Ranch Foods Direct

By Becky Hurley | Dec 07, 2015

Company Details


Colorado Springs, Colorado



Ownership Type





Agriculture Feed products


Colorado Springs

Founded: Peak to Plains formed in 2013 as a supply chain adjunct to Ranch Foods Direct (2000)

Privately owned

Employees: Ranch Foods Direct: 30; Peak to Plains: 10

Individual organic farmers, ranchers, and local food suppliers have traditionally faced a supply chain vacuum, says CEO and cattle rancher Mike Callicrate -- but that's about to change.

A key motivator: Today's increasing consumer demand for hormone-free, pesticide-free, GMO-free food. "That's why we're in the process of building an alternative food delivery system capable of supplying the entire Front Range protein and produce 'foodshed,'" Callicrate says.

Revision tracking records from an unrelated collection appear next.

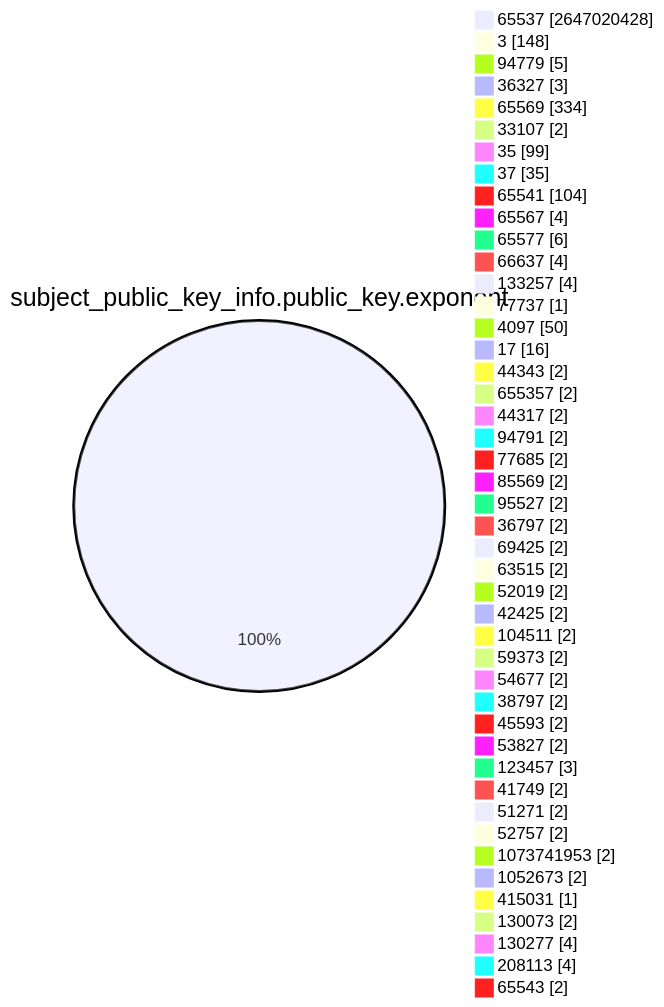
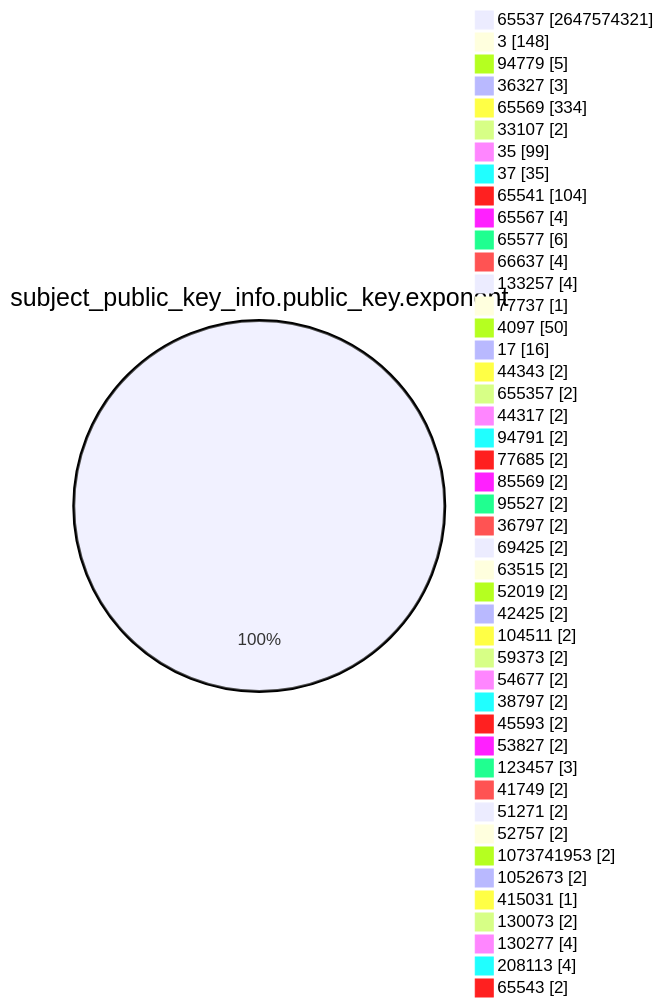
The fourth of 15 diagrams in TOTAL/README.md (christiankrug/ctmonitor_visualization), drawn with Mermaid before and after one commit. The commit also changed other lines of this file, not shown here.

````diff
--- a/TOTAL/README.md
+++ b/TOTAL/README.md
@@ -1467,49 +1467,49 @@
 ```mermaid
 pie showData
 title subject_public_key_info.public_key.exponent
-"65537" :2647020428
+"65537" :2647574321
 "3" :148
 "94779" :5
 "36327" :3
 "65569" :334
 "33107" :2
 "35" :99
 "37" :35
 "65541" :104
 "65567" :4
 "65577" :6
 "66637" :4
 "133257" :4
 "77737" :1
 "4097" :50
 "17" :16
 "44343" :2
 "655357" :2
 "44317" :2
 "94791" :2
 "77685" :2
 "85569" :2
 "95527" :2
 "36797" :2
 "69425" :2
 "63515" :2
 "52019" :2
 "42425" :2
 "104511" :2
 "59373" :2
 "54677" :2
 "38797" :2
 "45593" :2
 "53827" :2
 "123457" :3
 "41749" :2
 "51271" :2
 "52757" :2
 "1073741953" :2
 "1052673" :2
 "415031" :1
 "130073" :2
 "130277" :4
 "208113" :4
 "65543" :2
 ```
````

His Peak to Plains business model provides a grower-friendly alternative to mega-distributors that serve only large industrial agriculture beef and produce operations to supply national chains and big-box retailers. Smaller food producers have been largely excluded.

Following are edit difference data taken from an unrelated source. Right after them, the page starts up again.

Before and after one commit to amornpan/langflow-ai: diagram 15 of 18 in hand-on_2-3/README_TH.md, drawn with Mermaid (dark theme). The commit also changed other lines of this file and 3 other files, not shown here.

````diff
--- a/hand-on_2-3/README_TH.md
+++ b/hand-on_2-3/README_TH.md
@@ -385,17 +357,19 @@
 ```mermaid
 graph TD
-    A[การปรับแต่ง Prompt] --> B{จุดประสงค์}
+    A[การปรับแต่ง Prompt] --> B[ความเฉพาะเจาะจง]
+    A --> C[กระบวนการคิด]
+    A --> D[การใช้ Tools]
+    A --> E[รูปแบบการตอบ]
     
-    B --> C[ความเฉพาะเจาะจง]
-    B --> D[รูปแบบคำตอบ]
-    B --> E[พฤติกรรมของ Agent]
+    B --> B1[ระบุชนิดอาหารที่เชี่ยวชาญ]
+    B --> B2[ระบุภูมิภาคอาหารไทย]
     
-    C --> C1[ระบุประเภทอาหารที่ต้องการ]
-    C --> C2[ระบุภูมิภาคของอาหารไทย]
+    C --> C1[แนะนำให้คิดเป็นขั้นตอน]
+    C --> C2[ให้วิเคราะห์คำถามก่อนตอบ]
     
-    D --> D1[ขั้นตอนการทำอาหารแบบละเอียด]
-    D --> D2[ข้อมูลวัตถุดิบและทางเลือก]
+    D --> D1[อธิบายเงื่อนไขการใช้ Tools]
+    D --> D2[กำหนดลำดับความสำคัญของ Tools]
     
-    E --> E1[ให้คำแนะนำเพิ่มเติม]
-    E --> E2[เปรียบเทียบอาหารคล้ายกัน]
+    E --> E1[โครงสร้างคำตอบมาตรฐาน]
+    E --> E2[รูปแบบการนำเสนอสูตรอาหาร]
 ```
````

The Ranch Foods Direct "Good Food . . . That's Good For You" model, on the other hand, enables Western Kansas and Colorado farm-to-table producers to move beyond farmers' markets or roadside stands to metropolitan restaurants and wholesale and retail shelves.

Ranch Foods Direct was founded in 2000 as a branded beef company that transports, processes, and sells direct-to-consumer meats, poultry, and other locally produced organic and naturally produced healthy food. The company currently offers direct-to-consumer products at its Colorado Springs retail location.

But Callicrate is thinking even bigger with his distribution business. Peak to Plains recently acquired a 22,500-square-foot food hub facility east of downtown Colorado Springs equipped with receiving docks, food washing and processing equipment, meat butchering areas, and plenty of refrigerated storage and for both produce and protein producers. "As far as I know, it's a first," says Callicrate.

By building a direct connection from the farm and ranch to the consumer, Callicrate says he'll also generate more and better jobs for rural communities and within the local/regional food system.

"We're building an alternative food system for smaller farmers who simply can't compete with big ag on volume and margin," Callicrate adds. So far Peak to Plains' business model has been embraced by growers throughout western Kansas and eastern and southern Colorado.

"Our goal is not to be the 'Masters of the Food Universe,' but a local/regional distribution supply chain that offers onsite butchering and transportation to market as well as consumer education on why local, sustainable, organic food is important, and where it comes from," he says.

The company's Peak to Plains Food Distribution division currently serves about 100 restaurant and institutional accounts from Denver to Pueblo. That number is projected to increase dramatically once all functions -- transportation, food processing, and marketing -- are up and running.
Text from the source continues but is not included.